MBA, Trade Groups Urge Senate Support of ‘Tough Legacy’ LIBOR Bill

The Mortgage Bankers Association and more than a dozen industry trade groups on Monday urged Senate leadership to support legislation that would address “tough legacy” contracts that currently reference the soon-to-expire London InterBank Offered Rate.

The bipartisan legislation, introduced by Sens. Jon Tester, D-Mont., and Thom Tillis, R-N.C., mirrors H.R.4616, the Adjustable Interest Rate (LIBOR) Act of 2021, which passed the House in December. That bill, introduced by Rep. Brad Sherman, D-Calif., allows language in contracts to be amended or modified so that they have equal treatment once LIBOR is no longer published in June 2023.

The letter emphasizes the importance of addressing these “tough legacy” contracts. After June 2023, all tenors of U.S. dollar LIBOR, which underpins nearly $200 trillion in financial contracts, will cease to be published. As a result, trillions of dollars of hard-to-modify financial contracts, securities and loans exist that use LIBOR – known as “tough legacy” contracts – could be unable, before this end date, to either convert to a non-LIBOR rate or amend the contracts to add adequate fallback language to another rate.

“Without federal legislation to address these contracts, investors, consumers and issuers of securities may face years of uncertainty, litigation and a change in value, creating ambiguity that would lead to a reduction in liquidity and an increase in volatility,” the letter said.

The Tester/Tillis legislation, the letter said, provides a solution for these “tough legacy” contracts that have insufficient fallback language and cannot otherwise be easily amended among the parties.
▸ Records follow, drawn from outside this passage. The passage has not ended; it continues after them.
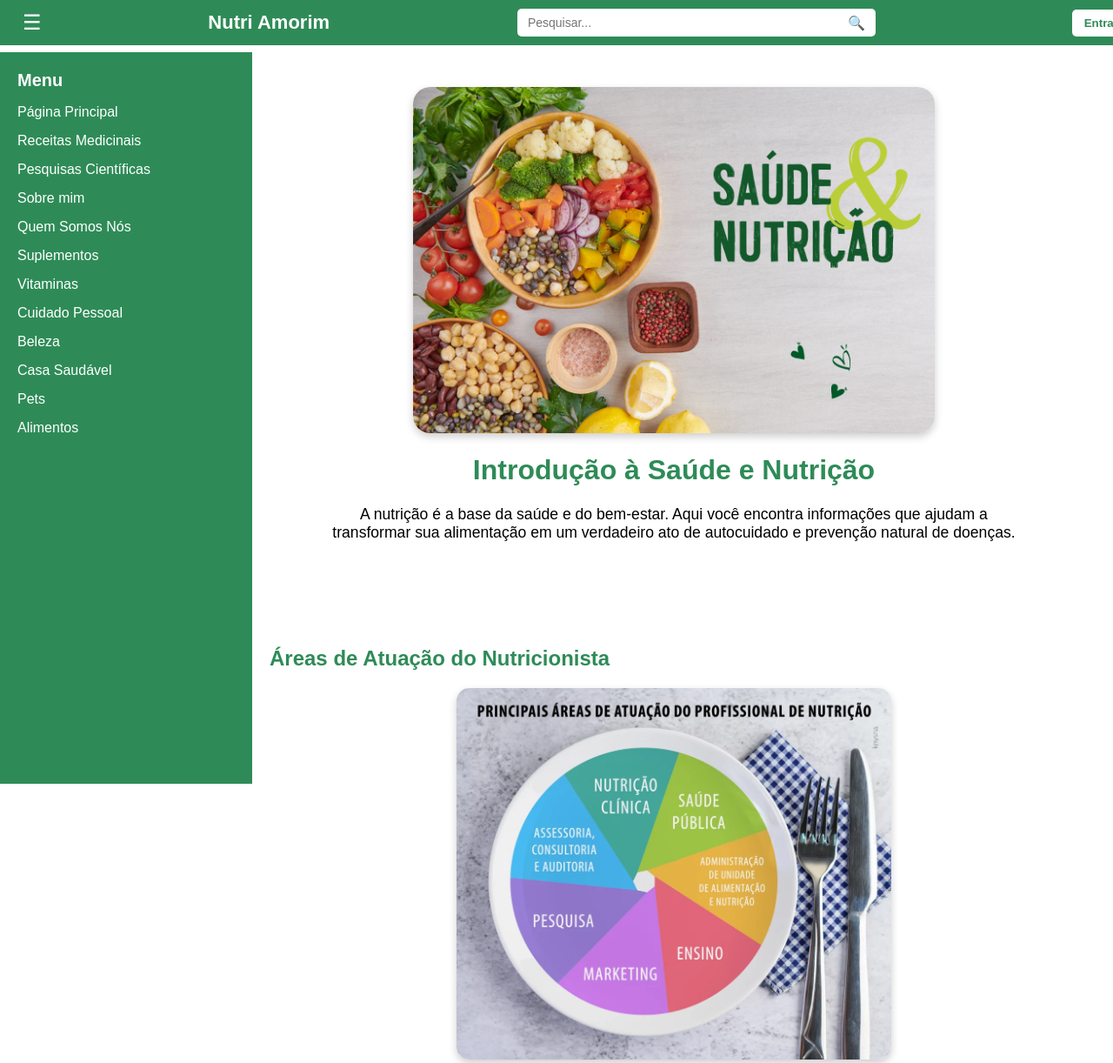
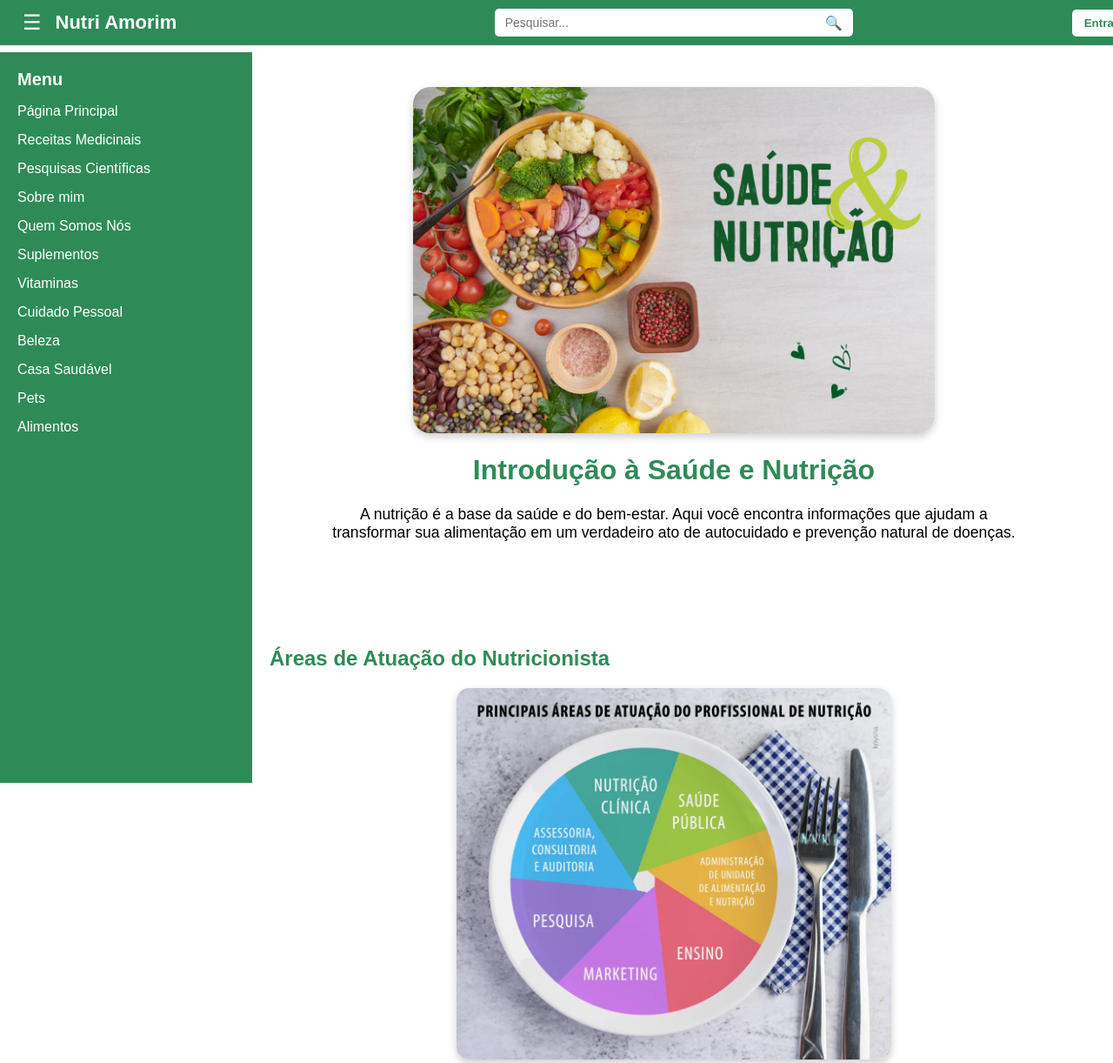
Before and after one commit to NutriAmorim/loja_nutri_novo, a Django app: page / in a window 1280 px wide. Shown: the top 1222 px of the page at 87% size. Run offline with Django 5.2, Linux system fonts and the light colour scheme.

Commit message:
Ajusta botão Entrar e posiciona nome Nutri Amorim ao lado do menu

```diff
--- a/loja_app/templates/base.html
+++ b/loja_app/templates/base.html
@@ -11,7 +11,6 @@
         body {
             margin: 0;
             font-family: Arial, sans-serif;
-      background-color: #fff;
         }
 
         /* Topo */
@@ -29,6 +28,11 @@
             z-index: 1200;
         }
 
+        .left-group {
+            display: flex;
+            align-items: center;
+        }
+
         .menu-toggle {
             font-size: 1.5em;
             background: none;
@@ -41,7 +45,7 @@
         .logo {
             font-size: 22px;
             font-weight: bold;
-      margin-right: 20px;
+            margin-left: 0;
         }
 
         .search-form {
@@ -52,7 +56,7 @@
             padding: 2px 6px;
             flex-grow: 1;
             max-width: 400px;
-      margin: 0 20px;
+            margin: 0 auto;
         }
 
         .search-input {
@@ -79,7 +83,7 @@
             border-radius: 5px;
             cursor: pointer;
             font-weight: bold;
-      margin-left: 30px; /* traz o botão mais pra esquerda */
+            margin-left: -3cm; /* Move 3cm para a esquerda */
         }
 
         /* Sidebar */
@@ -94,7 +98,6 @@
             left: 0;
             overflow-y: auto;
             z-index: 1000;
-      border-top: 1px solid #2E8B57; /* elimina a linha branca */
         }
 
         .sidebar h2 {
@@ -162,8 +165,10 @@
 
     <!-- Topo -->
     <div class="top-bar">
+        <div class="left-group">
             <button class="menu-toggle" onclick="toggleSidebar()">☰</button>
             <span class="logo">Nutri Amorim</span>
+        </div>
 
         <form class="search-form" onsubmit="event.preventDefault(); search();">
             <input type="text" class="search-input" placeholder="Pesquisar...">
```
Lines whose indentation alone changed are shown as unchanged.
The legislation is narrowly crafted to allow parties to contracts that already have effective fallback provisions to opt-out of the legislation, and to only apply to tough legacy contracts so that new or future business will not be affected. In addition, the legislation offers uniform, equitable treatment for all U.S. contracts that fall under the federal legislation. The bill also creates a safe harbor from litigation for parties that are covered by the legislation and prevents otherwise inevitable litigation costs and gridlock.

“Industry participants, including consumer groups, investors, banks and issuers have all expressed the need for uniform federal legislation and urged swift congressional action,” the letter said.

Joining MBA in the letter: Bank Policy Institute; Commercial Real Estate Finance Council; Education Finance Council; Financial Services Forum; Government Finance Officers Association; Independent Community Bankers of America; Institute of International Bankers; Institute for Portfolio Alternatives; International Swaps and Derivatives Association; Loan Syndications and Trading Association; National Association of Corporate Treasurers; Securities Industry and Financial Markets Association; Structured Finance Association; Student Loan Servicing Alliance The Real Estate Roundtable; and the U.S. Chamber of Commerce, Center for Capital Markets Competitiveness.17